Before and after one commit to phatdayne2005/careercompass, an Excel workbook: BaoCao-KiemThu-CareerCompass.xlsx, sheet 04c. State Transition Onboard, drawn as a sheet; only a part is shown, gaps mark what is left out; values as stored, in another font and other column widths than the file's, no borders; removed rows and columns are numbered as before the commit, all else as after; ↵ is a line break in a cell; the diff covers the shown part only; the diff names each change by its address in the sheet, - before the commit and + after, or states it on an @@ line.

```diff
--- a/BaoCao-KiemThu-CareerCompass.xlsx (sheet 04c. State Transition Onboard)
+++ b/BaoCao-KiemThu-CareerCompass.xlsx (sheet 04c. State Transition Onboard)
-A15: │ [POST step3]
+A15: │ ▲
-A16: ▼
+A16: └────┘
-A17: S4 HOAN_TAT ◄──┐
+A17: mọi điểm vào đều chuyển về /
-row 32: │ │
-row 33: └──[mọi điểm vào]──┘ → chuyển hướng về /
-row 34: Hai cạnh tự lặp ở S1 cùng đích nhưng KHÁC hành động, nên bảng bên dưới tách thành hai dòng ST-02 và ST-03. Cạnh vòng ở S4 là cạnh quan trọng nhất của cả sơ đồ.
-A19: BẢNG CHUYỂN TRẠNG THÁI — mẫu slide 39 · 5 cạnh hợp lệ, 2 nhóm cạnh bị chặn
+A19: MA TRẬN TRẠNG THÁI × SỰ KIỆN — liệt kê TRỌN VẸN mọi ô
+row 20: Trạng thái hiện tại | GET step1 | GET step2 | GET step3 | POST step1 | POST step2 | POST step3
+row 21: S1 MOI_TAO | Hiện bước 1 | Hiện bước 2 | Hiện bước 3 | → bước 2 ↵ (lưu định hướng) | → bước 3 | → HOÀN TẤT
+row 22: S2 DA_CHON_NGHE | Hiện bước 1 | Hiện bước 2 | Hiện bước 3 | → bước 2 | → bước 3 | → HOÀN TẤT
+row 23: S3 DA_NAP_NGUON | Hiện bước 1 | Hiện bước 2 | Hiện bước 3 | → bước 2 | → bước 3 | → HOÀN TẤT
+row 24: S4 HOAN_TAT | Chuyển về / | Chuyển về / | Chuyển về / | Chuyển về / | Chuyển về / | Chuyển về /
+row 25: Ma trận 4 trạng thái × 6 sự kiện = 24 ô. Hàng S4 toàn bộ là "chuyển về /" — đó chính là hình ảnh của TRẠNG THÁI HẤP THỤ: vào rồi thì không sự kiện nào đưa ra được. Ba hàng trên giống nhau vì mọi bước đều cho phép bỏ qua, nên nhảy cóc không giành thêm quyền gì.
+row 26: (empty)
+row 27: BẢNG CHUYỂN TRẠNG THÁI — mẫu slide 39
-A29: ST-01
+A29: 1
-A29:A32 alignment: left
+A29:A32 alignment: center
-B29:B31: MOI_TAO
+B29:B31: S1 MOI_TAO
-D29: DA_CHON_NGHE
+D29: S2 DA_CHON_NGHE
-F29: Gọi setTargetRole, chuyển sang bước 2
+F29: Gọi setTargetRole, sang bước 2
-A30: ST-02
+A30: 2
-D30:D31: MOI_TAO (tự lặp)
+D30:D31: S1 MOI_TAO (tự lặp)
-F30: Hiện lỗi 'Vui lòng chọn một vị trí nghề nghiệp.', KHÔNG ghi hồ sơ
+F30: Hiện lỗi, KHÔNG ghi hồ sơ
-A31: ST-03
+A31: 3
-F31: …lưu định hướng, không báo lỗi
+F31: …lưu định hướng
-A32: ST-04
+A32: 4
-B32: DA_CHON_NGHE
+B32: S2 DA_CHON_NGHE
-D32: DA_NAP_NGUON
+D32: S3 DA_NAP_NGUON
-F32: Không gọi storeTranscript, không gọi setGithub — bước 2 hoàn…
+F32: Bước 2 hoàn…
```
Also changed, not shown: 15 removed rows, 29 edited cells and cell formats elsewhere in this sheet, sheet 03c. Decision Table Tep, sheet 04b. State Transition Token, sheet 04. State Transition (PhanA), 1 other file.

━━━

▶ **Task instructions**:
How many lines of the material above hold "hướng"? Answer with that number alone.

▶ **Output below**:
4